* **TASK TO COMPLETE**
In the data that follows, count the lines where "index" appears, and write only the number.

BEGIN

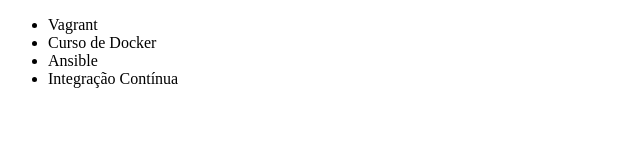
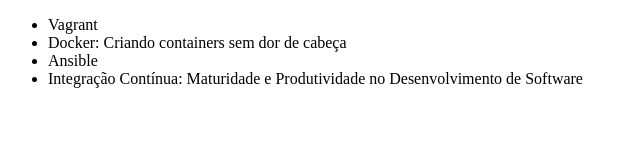
Before and after one commit to ErickGabrielS/aula-Barbearia, a plain HTML site: page index.html in a window 1280 px wide. Shown: the whole page, without its empty margins (0-640 px from the left). Drawn offline with Linux system fonts and the light colour scheme.

Commit message:
Correção

```diff
--- a/index.html
+++ b/index.html
@@ -2,14 +2,14 @@
 <html lang="en">
 <head>
     <meta charset="UTF-8">
-    <title>CORSOS ALURA</title>
+    <title>Curso Alura</title>
 </head>
 <body>
     <ul>
         <li>Vagrant</li>
-        <li>Curso de Docker</li>
+        <li>Docker: Criando containers sem dor de cabeça</li>
         <li>Ansible</li>
-        <li>Integração Contínua</li>
+        <li>Integração Contínua: Maturidade e Produtividade no Desenvolvimento de Software</li>
     </ul>
 </body>
 </html>
```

END

* **RESPONSE**
3